== THE DATA ==

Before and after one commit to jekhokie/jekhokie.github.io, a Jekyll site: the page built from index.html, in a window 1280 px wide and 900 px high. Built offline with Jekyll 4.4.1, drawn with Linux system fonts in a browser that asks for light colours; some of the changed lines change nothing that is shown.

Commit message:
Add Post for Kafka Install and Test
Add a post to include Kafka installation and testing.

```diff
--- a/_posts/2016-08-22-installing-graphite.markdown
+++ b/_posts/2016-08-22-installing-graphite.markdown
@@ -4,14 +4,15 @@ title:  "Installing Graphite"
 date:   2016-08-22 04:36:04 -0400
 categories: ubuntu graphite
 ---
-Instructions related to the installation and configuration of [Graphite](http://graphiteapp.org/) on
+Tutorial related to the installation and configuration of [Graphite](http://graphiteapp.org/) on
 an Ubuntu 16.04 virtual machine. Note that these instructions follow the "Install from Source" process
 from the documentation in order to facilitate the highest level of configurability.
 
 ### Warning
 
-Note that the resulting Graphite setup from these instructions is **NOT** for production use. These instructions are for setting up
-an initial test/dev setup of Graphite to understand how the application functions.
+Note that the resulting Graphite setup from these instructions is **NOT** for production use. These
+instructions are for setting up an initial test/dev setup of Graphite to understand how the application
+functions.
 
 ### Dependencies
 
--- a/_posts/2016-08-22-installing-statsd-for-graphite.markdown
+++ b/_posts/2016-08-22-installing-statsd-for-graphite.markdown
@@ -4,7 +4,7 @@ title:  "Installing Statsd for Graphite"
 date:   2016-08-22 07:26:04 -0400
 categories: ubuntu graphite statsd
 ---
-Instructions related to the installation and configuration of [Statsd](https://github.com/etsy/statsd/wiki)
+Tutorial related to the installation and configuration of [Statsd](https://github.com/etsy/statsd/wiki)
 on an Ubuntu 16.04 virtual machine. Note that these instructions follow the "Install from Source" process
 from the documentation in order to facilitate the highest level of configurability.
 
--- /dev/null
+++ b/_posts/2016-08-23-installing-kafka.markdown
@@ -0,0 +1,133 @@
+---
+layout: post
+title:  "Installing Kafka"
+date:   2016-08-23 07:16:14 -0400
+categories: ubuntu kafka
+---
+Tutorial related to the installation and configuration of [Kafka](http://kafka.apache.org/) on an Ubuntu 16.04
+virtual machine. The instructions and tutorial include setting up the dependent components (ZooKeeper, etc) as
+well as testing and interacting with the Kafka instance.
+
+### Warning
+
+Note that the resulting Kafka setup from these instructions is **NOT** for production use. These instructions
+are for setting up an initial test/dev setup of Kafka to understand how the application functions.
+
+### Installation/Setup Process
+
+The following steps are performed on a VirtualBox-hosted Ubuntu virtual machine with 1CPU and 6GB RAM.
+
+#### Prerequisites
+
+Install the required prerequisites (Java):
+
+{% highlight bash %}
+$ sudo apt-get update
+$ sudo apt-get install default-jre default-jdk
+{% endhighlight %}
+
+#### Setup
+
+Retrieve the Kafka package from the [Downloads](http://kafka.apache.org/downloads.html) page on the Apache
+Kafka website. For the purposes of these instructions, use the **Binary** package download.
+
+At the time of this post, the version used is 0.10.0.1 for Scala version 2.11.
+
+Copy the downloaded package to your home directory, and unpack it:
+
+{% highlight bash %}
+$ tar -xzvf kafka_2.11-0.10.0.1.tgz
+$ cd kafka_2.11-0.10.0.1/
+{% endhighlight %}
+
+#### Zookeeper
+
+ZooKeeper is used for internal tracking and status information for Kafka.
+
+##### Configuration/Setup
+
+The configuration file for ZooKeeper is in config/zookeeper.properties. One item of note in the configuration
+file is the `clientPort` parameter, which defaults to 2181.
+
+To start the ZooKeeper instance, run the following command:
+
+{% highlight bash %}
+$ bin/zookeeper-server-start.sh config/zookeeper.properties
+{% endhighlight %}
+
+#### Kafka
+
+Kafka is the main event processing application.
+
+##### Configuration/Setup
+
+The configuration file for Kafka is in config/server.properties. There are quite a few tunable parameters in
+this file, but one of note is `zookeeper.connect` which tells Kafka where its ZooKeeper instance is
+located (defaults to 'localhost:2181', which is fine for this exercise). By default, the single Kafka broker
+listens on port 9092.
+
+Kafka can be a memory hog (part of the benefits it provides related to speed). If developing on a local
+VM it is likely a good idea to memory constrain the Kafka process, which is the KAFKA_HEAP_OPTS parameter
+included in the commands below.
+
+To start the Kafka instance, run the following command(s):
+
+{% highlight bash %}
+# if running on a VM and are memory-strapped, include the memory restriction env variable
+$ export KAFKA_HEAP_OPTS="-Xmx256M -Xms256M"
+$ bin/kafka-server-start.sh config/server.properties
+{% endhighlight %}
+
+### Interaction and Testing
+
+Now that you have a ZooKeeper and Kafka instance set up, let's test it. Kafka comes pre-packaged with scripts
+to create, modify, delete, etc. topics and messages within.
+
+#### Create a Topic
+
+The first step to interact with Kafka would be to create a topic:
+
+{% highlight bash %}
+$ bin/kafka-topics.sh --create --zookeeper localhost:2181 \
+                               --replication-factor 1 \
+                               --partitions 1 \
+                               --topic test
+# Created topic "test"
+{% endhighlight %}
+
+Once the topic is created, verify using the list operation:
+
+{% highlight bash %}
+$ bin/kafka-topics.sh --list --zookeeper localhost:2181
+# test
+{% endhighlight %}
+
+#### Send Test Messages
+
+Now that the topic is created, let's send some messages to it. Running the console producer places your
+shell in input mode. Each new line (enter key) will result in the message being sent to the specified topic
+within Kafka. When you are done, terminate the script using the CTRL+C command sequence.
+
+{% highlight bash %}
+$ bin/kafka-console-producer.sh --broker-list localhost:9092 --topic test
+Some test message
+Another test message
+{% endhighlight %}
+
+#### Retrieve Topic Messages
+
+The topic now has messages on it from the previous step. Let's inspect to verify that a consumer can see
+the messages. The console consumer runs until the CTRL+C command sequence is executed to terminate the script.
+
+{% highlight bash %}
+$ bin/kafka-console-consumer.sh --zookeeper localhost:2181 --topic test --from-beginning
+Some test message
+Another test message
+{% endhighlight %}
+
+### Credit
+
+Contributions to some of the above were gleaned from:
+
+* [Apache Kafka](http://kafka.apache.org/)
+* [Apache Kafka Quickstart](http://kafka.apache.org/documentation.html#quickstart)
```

== TASK DIRECTIONS ==
Working through the listing above, count every line that holds "producer" and answer with the count alone.

== ANSWER TO THE PROBLEM ==
2